Work request: Where does the word "align" occur in the entries below? Copy every line that has it.

Edit difference data:
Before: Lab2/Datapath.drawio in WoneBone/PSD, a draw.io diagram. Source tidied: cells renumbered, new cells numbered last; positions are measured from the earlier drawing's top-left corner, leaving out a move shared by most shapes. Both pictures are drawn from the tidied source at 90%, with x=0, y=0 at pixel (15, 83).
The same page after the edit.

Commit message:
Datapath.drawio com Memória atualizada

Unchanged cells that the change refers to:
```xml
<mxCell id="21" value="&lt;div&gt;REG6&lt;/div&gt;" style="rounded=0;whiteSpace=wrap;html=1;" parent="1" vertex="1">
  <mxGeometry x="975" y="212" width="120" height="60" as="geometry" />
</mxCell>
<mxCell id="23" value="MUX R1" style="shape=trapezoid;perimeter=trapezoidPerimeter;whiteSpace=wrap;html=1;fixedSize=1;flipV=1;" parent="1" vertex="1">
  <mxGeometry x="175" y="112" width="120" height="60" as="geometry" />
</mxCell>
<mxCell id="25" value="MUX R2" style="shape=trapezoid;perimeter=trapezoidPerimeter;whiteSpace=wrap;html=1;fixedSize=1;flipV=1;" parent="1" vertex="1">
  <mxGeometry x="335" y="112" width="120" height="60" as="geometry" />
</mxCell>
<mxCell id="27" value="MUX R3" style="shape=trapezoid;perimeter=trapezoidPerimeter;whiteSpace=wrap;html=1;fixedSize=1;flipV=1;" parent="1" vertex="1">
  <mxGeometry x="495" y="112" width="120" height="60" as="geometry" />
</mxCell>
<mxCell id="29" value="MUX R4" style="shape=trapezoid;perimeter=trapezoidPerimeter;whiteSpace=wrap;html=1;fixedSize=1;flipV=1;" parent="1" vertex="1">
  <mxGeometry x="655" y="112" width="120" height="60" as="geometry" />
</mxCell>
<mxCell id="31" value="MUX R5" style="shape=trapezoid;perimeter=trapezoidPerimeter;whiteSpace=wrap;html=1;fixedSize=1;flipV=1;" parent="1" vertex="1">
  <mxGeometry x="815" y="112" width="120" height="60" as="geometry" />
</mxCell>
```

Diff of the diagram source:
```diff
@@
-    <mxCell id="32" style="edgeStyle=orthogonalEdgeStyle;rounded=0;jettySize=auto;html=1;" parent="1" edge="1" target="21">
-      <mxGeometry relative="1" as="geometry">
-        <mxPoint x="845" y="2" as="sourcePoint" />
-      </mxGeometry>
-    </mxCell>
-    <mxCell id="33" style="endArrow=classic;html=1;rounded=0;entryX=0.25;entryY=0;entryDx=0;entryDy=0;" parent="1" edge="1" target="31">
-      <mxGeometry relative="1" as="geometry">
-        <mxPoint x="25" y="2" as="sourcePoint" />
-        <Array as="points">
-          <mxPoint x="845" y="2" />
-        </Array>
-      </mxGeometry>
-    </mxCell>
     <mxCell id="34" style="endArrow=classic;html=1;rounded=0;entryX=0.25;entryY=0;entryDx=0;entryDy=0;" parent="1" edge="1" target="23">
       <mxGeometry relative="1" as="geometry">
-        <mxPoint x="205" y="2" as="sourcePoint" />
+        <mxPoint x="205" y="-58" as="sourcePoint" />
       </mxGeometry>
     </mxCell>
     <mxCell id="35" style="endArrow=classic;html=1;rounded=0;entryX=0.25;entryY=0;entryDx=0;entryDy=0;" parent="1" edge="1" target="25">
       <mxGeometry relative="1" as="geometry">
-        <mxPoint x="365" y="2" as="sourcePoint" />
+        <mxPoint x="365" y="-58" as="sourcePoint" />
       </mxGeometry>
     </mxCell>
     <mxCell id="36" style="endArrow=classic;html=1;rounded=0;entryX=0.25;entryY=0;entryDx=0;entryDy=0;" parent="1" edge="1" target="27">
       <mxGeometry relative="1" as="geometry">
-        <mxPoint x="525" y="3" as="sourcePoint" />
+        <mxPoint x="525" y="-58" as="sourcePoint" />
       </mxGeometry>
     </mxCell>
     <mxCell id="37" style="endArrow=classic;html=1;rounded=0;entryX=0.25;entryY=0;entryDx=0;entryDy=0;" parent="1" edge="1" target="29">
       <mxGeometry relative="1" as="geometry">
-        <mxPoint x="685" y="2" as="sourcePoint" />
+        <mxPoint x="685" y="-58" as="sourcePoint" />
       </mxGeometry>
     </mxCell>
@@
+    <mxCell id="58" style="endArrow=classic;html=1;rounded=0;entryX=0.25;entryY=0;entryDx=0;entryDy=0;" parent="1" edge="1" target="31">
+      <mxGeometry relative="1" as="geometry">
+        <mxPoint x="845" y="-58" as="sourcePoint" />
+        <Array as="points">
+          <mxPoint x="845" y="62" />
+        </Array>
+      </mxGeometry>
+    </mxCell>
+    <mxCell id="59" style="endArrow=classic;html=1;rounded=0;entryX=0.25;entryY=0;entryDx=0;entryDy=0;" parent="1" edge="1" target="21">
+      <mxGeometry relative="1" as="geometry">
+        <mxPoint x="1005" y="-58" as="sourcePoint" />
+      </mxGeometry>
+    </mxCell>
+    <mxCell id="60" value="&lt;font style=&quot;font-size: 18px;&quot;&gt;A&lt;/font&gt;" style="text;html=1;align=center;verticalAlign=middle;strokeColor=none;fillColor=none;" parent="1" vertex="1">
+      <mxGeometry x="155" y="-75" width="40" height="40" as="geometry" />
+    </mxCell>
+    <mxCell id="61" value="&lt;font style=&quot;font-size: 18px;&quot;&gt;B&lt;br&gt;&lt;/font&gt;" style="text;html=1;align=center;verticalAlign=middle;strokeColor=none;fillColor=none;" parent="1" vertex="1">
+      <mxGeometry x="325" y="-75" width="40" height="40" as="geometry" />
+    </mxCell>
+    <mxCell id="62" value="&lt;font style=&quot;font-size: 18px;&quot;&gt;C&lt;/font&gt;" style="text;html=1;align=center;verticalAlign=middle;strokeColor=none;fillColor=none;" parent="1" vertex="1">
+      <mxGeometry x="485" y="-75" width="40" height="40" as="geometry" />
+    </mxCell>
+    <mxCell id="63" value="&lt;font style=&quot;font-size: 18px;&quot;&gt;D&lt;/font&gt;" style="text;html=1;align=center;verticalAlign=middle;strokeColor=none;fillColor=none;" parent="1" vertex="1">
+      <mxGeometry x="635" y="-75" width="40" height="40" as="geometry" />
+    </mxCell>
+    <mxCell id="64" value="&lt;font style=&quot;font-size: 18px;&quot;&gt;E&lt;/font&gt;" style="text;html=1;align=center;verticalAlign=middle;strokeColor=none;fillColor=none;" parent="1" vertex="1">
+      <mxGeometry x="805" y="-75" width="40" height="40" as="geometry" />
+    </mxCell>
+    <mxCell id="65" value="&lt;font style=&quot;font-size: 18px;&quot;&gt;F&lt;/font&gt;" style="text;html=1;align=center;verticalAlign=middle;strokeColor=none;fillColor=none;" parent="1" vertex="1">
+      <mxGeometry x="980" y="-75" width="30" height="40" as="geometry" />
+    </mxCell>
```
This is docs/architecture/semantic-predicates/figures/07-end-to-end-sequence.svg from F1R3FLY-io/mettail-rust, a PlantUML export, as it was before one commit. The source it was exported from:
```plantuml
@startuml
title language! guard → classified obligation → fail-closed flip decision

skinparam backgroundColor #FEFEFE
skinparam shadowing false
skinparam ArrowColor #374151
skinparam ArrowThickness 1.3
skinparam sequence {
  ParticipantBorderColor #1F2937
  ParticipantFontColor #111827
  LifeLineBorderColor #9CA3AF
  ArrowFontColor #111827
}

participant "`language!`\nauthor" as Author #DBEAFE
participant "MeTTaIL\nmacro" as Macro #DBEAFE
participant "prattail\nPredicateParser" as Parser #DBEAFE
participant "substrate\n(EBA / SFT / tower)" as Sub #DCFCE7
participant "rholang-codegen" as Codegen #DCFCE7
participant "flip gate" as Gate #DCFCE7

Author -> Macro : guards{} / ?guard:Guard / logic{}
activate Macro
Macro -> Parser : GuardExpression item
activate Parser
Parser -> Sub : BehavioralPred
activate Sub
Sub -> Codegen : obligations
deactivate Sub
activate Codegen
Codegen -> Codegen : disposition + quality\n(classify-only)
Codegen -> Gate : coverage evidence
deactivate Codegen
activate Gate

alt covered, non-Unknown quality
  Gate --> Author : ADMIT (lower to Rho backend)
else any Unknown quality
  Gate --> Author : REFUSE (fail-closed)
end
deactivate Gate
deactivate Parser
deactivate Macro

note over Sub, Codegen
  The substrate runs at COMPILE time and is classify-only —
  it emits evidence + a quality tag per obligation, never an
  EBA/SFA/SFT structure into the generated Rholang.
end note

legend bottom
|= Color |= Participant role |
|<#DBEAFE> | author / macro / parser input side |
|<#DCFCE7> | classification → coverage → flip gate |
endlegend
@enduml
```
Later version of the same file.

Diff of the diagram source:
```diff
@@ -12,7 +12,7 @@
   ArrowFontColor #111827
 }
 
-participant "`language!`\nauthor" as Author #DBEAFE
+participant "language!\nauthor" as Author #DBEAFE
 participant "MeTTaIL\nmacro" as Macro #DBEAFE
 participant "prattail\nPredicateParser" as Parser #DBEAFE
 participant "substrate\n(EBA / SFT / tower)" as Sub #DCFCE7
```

Solution to the problem:
+    <mxCell id="60" value="&lt;font style=&quot;font-size: 18px;&quot;&gt;A&lt;/font&gt;" style="text;html=1;align=center;verticalAlign=middle;strokeColor=none;fillColor=none;" parent="1" vertex="1">
+    <mxCell id="61" value="&lt;font style=&quot;font-size: 18px;&quot;&gt;B&lt;br&gt;&lt;/font&gt;" style="text;html=1;align=center;verticalAlign=middle;strokeColor=none;fillColor=none;" parent="1" vertex="1">
+    <mxCell id="62" value="&lt;font style=&quot;font-size: 18px;&quot;&gt;C&lt;/font&gt;" style="text;html=1;align=center;verticalAlign=middle;strokeColor=none;fillColor=none;" parent="1" vertex="1">
+    <mxCell id="63" value="&lt;font style=&quot;font-size: 18px;&quot;&gt;D&lt;/font&gt;" style="text;html=1;align=center;verticalAlign=middle;strokeColor=none;fillColor=none;" parent="1" vertex="1">
+    <mxCell id="64" value="&lt;font style=&quot;font-size: 18px;&quot;&gt;E&lt;/font&gt;" style="text;html=1;align=center;verticalAlign=middle;strokeColor=none;fillColor=none;" parent="1" vertex="1">
+    <mxCell id="65" value="&lt;font style=&quot;font-size: 18px;&quot;&gt;F&lt;/font&gt;" style="text;html=1;align=center;verticalAlign=middle;strokeColor=none;fillColor=none;" parent="1" vertex="1">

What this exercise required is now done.